We might soon have to cross “gymnastics” off the list of things humans can do better than robots.
Boston Dynamics released new footage of its Atlas robot Tuesday, showing the bipedal robot completing an impressive display of acrobatics. Watch as it rolls forward, does a handstand, jumps and spins with impeccable precision.
Okay, so it’s not exactly a triple back somersault, but it’s impressive work considering how much robots struggle with these kind of movements. You only have to look as far as the soccer-playing bots at Japan’s 2017 RoboCup to know that machines can struggle with human-like motions, resulting in displays that are at once captivating and hilarious.
Boston Dynamics, a SoftBank-owned company that spun out of MIT back in 1992, used a series of techniques to break through this barrier, as explained in its YouTube video description:
First, an optimization algorithm transforms high-level descriptions of each maneuver into dynamically-feasible reference motions.
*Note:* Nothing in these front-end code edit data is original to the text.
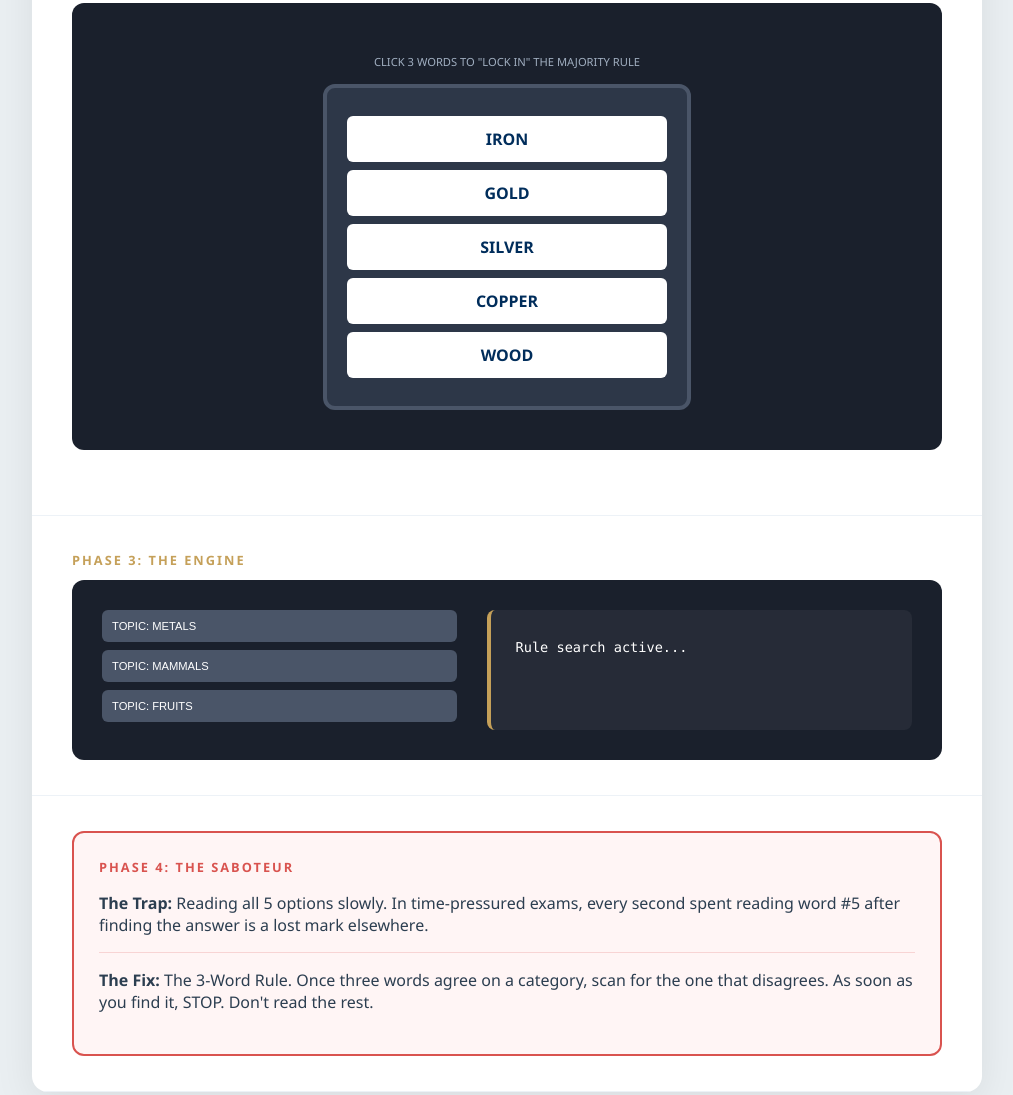
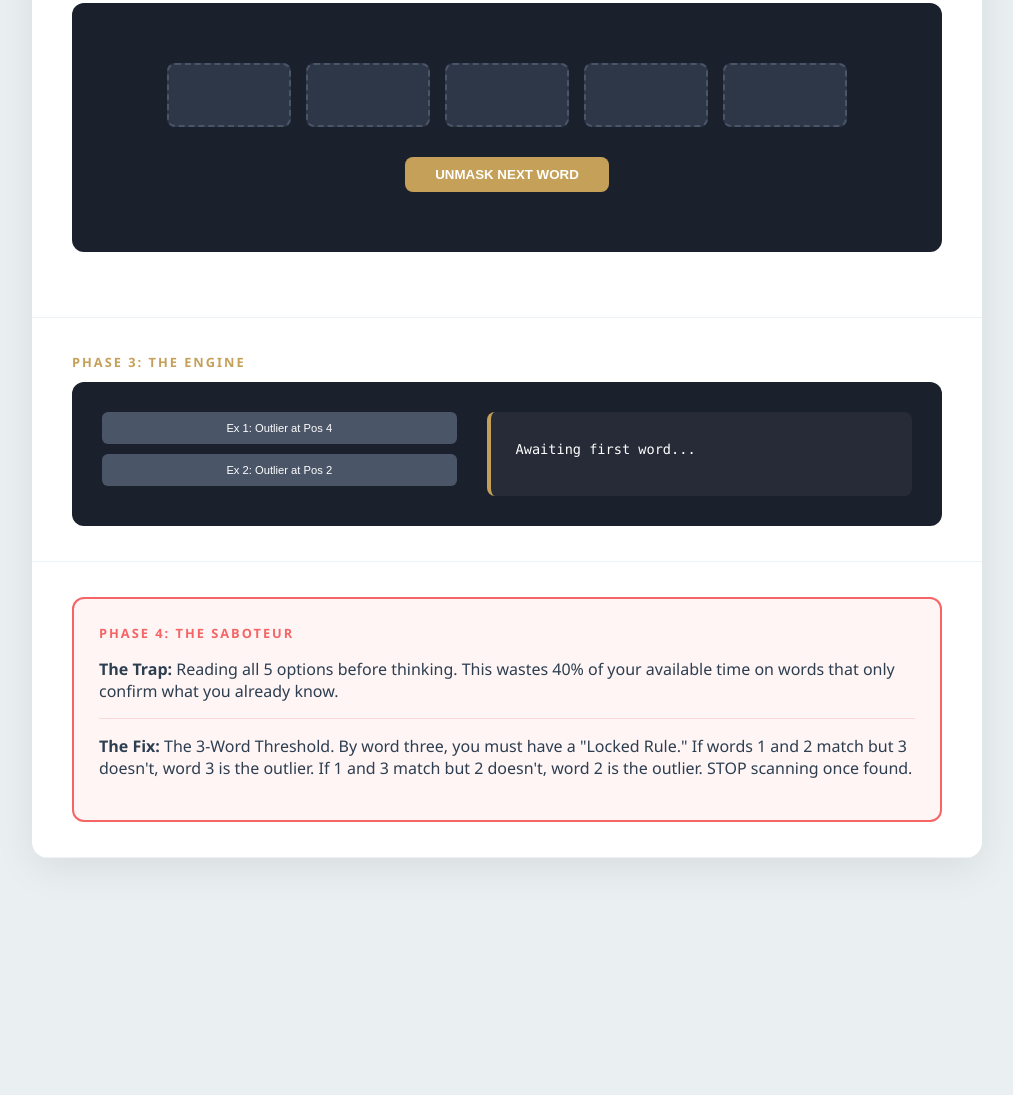
Before and after one commit to vc12345/cognis11, a plain HTML site: page members/module-40.html in a window 1280 px wide. Shown: the part 518-1613 px from the top of the page, without its empty margins (133-1146 px from the left). After the commit the page ends 1424 px from the top, so only its background shows below. Drawn offline with Linux system fonts and the light colour scheme.

Commit message:
Update module-40.html

```diff
--- a/members/module-40.html
+++ b/members/module-40.html
@@ -2,9 +2,9 @@
 <html lang="en">
 <head>
     <meta charset="UTF-8">
-    <title>Module 40: Logic Filter | Cognis11</title>
+    <title>Module 40: Sequential Logic | Cognis11</title>
     <style>
-        :root { --cognis-blue: #002d5b; --cognis-gold: #c5a059; --cognis-light: #f4f7f9; --trap-red: #d9534f; }
+        :root { --cognis-blue: #002d5b; --cognis-gold: #c5a059; --cognis-light: #f4f7f9; }
         body { font-family: 'Segoe UI', sans-serif; background: #eaeff2; padding: 40px 20px; color: #2c3e50; }
         .module-card { max-width: 950px; margin: 0 auto; background: white; border-radius: 16px; box-shadow: 0 10px 40px rgba(0,0,0,0.08); overflow: hidden; }
         .header { background: var(--cognis-blue); color: white; padding: 25px 40px; border-bottom: 4px solid var(--cognis-gold); }
@@ -16,14 +16,15 @@
         .tier-card { background: var(--cognis-light); padding: 18px; border-radius: 12px; border-left: 4px solid var(--cognis-blue); font-size: 0.8rem; min-height: 100px; }
         .tier-card b { color: var(--cognis-blue); font-size: 0.65rem; text-transform: uppercase; display: block; margin-bottom: 8px; }
 
-        .simulation-area { background: #1a202c; border-radius: 12px; padding: 40px; margin: 30px 0; min-height: 350px; display: flex; flex-direction: column; align-items: center; }
-        .logic-gate { border: 4px solid #4a5568; border-radius: 12px; padding: 20px; width: 320px; background: #2d3748; }
-        .word-item { padding: 12px; margin: 8px 0; background: white; border-radius: 6px; cursor: pointer; font-weight: bold; text-align: center; color: var(--cognis-blue); transition: 0.3s; }
-        .word-item.locked { background: #48bb78; color: white; border: 2px solid white; transform: scale(0.95); opacity: 0.6; }
-        .word-item.outlier { background: #e53e3e; color: white; border: 2px solid white; transform: translateX(20px); }
+        .simulation-area { background: #1a202c; border-radius: 12px; padding: 60px 40px; margin: 30px 0; text-align: center; }
+        .word-row { display: flex; justify-content: center; gap: 15px; margin-bottom: 30px; }
+        .word-box { width: 120px; height: 60px; background: #2d3748; border-radius: 8px; display: flex; align-items: center; justify-content: center; color: transparent; font-weight: bold; border: 2px dashed #4a5568; transition: 0.3s; }
+        .word-box.revealed { color: white; border-style: solid; background: #3d495d; }
+        .word-box.majority { border: 3px solid #48bb78; box-shadow: 0 0 15px rgba(72, 187, 120, 0.4); }
+        .word-box.outlier { border: 3px solid #f56565; box-shadow: 0 0 15px rgba(245, 101, 101, 0.4); }
 
         .engine-container { display: grid; grid-template-columns: 1fr 1.2fr; gap: 30px; background: #1a202c; color: white; padding: 30px; border-radius: 12px; }
-        .btn-set { background: #4a5568; color: white; border: none; padding: 10px; border-radius: 6px; cursor: pointer; font-size: 0.7rem; text-transform: uppercase; margin-bottom: 8px; width: 100%; text-align: left; }
+        .btn-action { background: var(--cognis-gold); color: white; border: none; padding: 15px; border-radius: 8px; font-weight: bold; cursor: pointer; text-transform: uppercase; width: 100%; }
         .trace-log { background: rgba(255,255,255,0.05); padding: 25px; border-radius: 8px; font-family: 'Consolas', monospace; font-size: 0.85rem; border-left: 4px solid var(--cognis-gold); line-height: 1.8; }
     </style>
 </head>
@@ -32,19 +33,19 @@
     <div class="header"><h1>Module 40: Odd One Out</h1></div>
     <section class="phase">
         <h2>Phase 1: The X-Ray</h2>
-        <p>Odd One Out is a game of **Majority Rule**. You aren't looking for the "weird" word; you are looking for the word that breaks the rule shared by at least three others. Speed comes from finding the rule early.</p>
+        <p>Speed in Semantic Logic comes from early identification. You only need to compare the first three words to establish the majority rule. Once the rule is set, you are simply scanning for the intruder.</p>
         <div class="question-tiers">
             <div class="tier-card"><b>Advanced Year 2</b>Apple, Banana, Carrot, Grape, Pear.</div>
-            <div class="tier-card"><b>Average Year 4</b>Silver, Gold, Copper, Iron, Wood.</div>
-            <div class="tier-card"><b>Advanced Year 5</b>Brave, Bold, Fearless, Reckless, Courageous.</div>
+            <div class="tier-card"><b>Average Year 4</b>Spatula, Spoon, Knife, Plate, Fork.</div>
+            <div class="tier-card"><b>Advanced Year 5</b>Identify the trait that breaks the majority pattern.</div>
         </div>
     </section>
 
     <section class="phase">
         <h2>Phase 2: The Anatomy</h2>
         <div class="simulation-area">
-            <p style="color:#a0aec0; font-size:0.7rem; margin-bottom:15px;">CLICK 3 WORDS TO "LOCK IN" THE MAJORITY RULE</p>
-            <div id="gate" class="logic-gate"></div>
+            <div class="word-row" id="sieve-row"></div>
+            <button class="btn-action" onclick="unmaskNext()" style="width: auto; padding: 10px 30px;">Unmask Next Word</button>
         </div>
     </section>
 
@@ -52,53 +53,47 @@
         <h2>Phase 3: The Engine</h2>
         <div class="engine-container">
             <div class="controls">
-                <button class="btn-set" onclick="loadGate(['IRON','GOLD','SILVER','COPPER','WOOD'])">Topic: Metals</button>
-                <button class="btn-set" onclick="loadGate(['LION','TIGER','BEAR','WOLF','EAGLE'])">Topic: Mammals</button>
-                <button class="btn-set" onclick="loadGate(['APPLE','PEAR','PEACH','PLUM','ONION'])">Topic: Fruits</button>
+                <button class="btn-set" style="background:#4a5568; color:white; border:none; padding:10px; border-radius:6px; cursor:pointer; font-size:0.7rem; width:100%; margin-bottom:10px;" onclick="loadExample(0)">Ex 1: Outlier at Pos 4</button>
+                <button class="btn-set" style="background:#4a5568; color:white; border:none; padding:10px; border-radius:6px; cursor:pointer; font-size:0.7rem; width:100%; margin-bottom:10px;" onclick="loadExample(1)">Ex 2: Outlier at Pos 2</button>
             </div>
-            <div class="trace-log" id="trace-40">Lock in 3 words to see the early-exit logic.</div>
+            <div class="trace-log" id="trace-40">Reveal words from left to right to build the rule.</div>
         </div>
     </section>
 
     <section class="phase">
-        <div style="background: #fff5f5; border: 2px solid var(--trap-red); border-radius: 12px; padding: 25px;">
-            <h2 style="color:var(--trap-red); margin-top:0;">Phase 4: The Saboteur</h2>
-            <p><strong>The Trap:</strong> Reading all 5 options slowly. In time-pressured exams, every second spent reading word #5 after finding the answer is a lost mark elsewhere.</p>
-            <hr style="border:0; border-top:1px solid rgba(217,83,79,0.2); margin: 15px 0;">
-            <p><strong>The Fix:</strong> The 3-Word Rule. Once three words agree on a category, scan for the one that disagrees. As soon as you find it, STOP. Don't read the rest.</p>
+        <div style="background: #fff5f5; border: 2px solid #f56565; border-radius: 12px; padding: 25px;">
+            <h2 style="color:#f56565; margin-top:0;">Phase 4: The Saboteur</h2>
+            <p><strong>The Trap:</strong> Reading all 5 options before thinking. This wastes 40% of your available time on words that only confirm what you already know.</p>
+            <hr style="border:0; border-top:1px solid rgba(245,101,101,0.2); margin:15px 0;">
+            <p><strong>The Fix:</strong> The 3-Word Threshold. By word three, you must have a "Locked Rule." If words 1 and 2 match but 3 doesn't, word 3 is the outlier. If 1 and 3 match but 2 doesn't, word 2 is the outlier. STOP scanning once found.</p>
         </div>
     </section>
 </div>
 
 <script>
-    let lockedCount = 0;
-    function loadGate(words) {
-        lockedCount = 0;
-        const gate = document.getElementById('gate');
-        gate.innerHTML = '';
-        words.forEach(w => {
-            const div = document.createElement('div');
-            div.className = 'word-item';
-            div.innerText = w;
-            div.onclick = () => lockWord(div, w);
-            gate.appendChild(div);
-        });
-        document.getElementById('trace-40').innerText = "Rule search active...";
+    const examples = [
+        {words: ["LION", "TIGER", "BEAR", "EAGLE", "WOLF"], out: 3},
+        {words: ["GOLD", "WOOD", "SILVER", "IRON", "COPPER"], out: 1}
+    ];
+    let currentIdx = 0; let currentStep = 0;
+    function loadExample(idx) {
+        currentIdx = idx; currentStep = 0;
+        const row = document.getElementById('sieve-row');
+        row.innerHTML = examples[idx].words.map(() => `<div class="word-box">?</div>`).join('');
+        document.getElementById('trace-40').innerText = "Awaiting first word...";
     }
-    function lockWord(el, w) {
-        if(el.classList.contains('locked')) return;
-        el.classList.add('locked');
-        lockedCount++;
-        if(lockedCount === 3) {
-            document.querySelectorAll('.word-item:not(.locked)').forEach(item => {
-                if(item.innerText === 'WOOD' || item.innerText === 'EAGLE' || item.innerText === 'ONION') {
-                    item.classList.add('outlier');
-                    document.getElementById('trace-40').innerHTML = "<b>EARLY EXIT:</b> Rule established. Outlier found.";
-                }
-            });
-        }
+    function unmaskNext() {
+        const boxes = document.querySelectorAll('.word-box');
+        if(currentStep >= boxes.length) return;
+        const box = boxes[currentStep];
+        box.innerText = examples[currentIdx].words[currentStep];
+        box.classList.add('revealed');
+        if(currentStep === examples[currentIdx].out) box.classList.add('outlier');
+        else box.classList.add('majority');
+        currentStep++;
+        if(currentStep >= 3) document.getElementById('trace-40').innerHTML = "<b>RULE CONFIRMED.</b> Outlier identified.";
     }
-    window.onload = () => loadGate(['IRON','GOLD','SILVER','COPPER','WOOD']);
+    window.onload = () => loadExample(0);
 </script>
 </body>
 </html>
```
Then Atlas tracks the motions using a model predictive controller that smoothly blends from one maneuver to the next.
The end result is a routine developed much faster than previous attempts, offering a performance success rate in the region of 80 percent.
Atlas is billed by the company as “the world’s most dynamic humanoid robot.” It weighs 176 pounds, measures four feet 11 inches tall, and moves at a speed of 1.5 meters per second, or around three miles per hour. It uses custom motors, valves, and a hydraulic power unit to move its 28 joints and deliver jumps like the above.
The robot has been gradually learning how to move more like a human. In a paper presented at the International Conference on Robotics and Automation in May 2018, a roboticist team from the Institute for Human and Machine Cognition made a breakthrough when they discovered that by forcing Atlas to straighten its legs as it moved, it developed a gait surprisingly similar to humans.
Atlas is not the only machine on Boston Dymanics’ development roster. Spot, the cute dancing robot dog, can run for 90 minutes and even tackle the rain. It can host up to four hardware modules, and has previously been demonstrated carrying cans of drink.
The company explained to The Verge on Tuesday that the Spot bot will be available to companies with a promising pitch for the hardware platform. It may not be long before the company’s surprisingly athletic machines become more commonplace.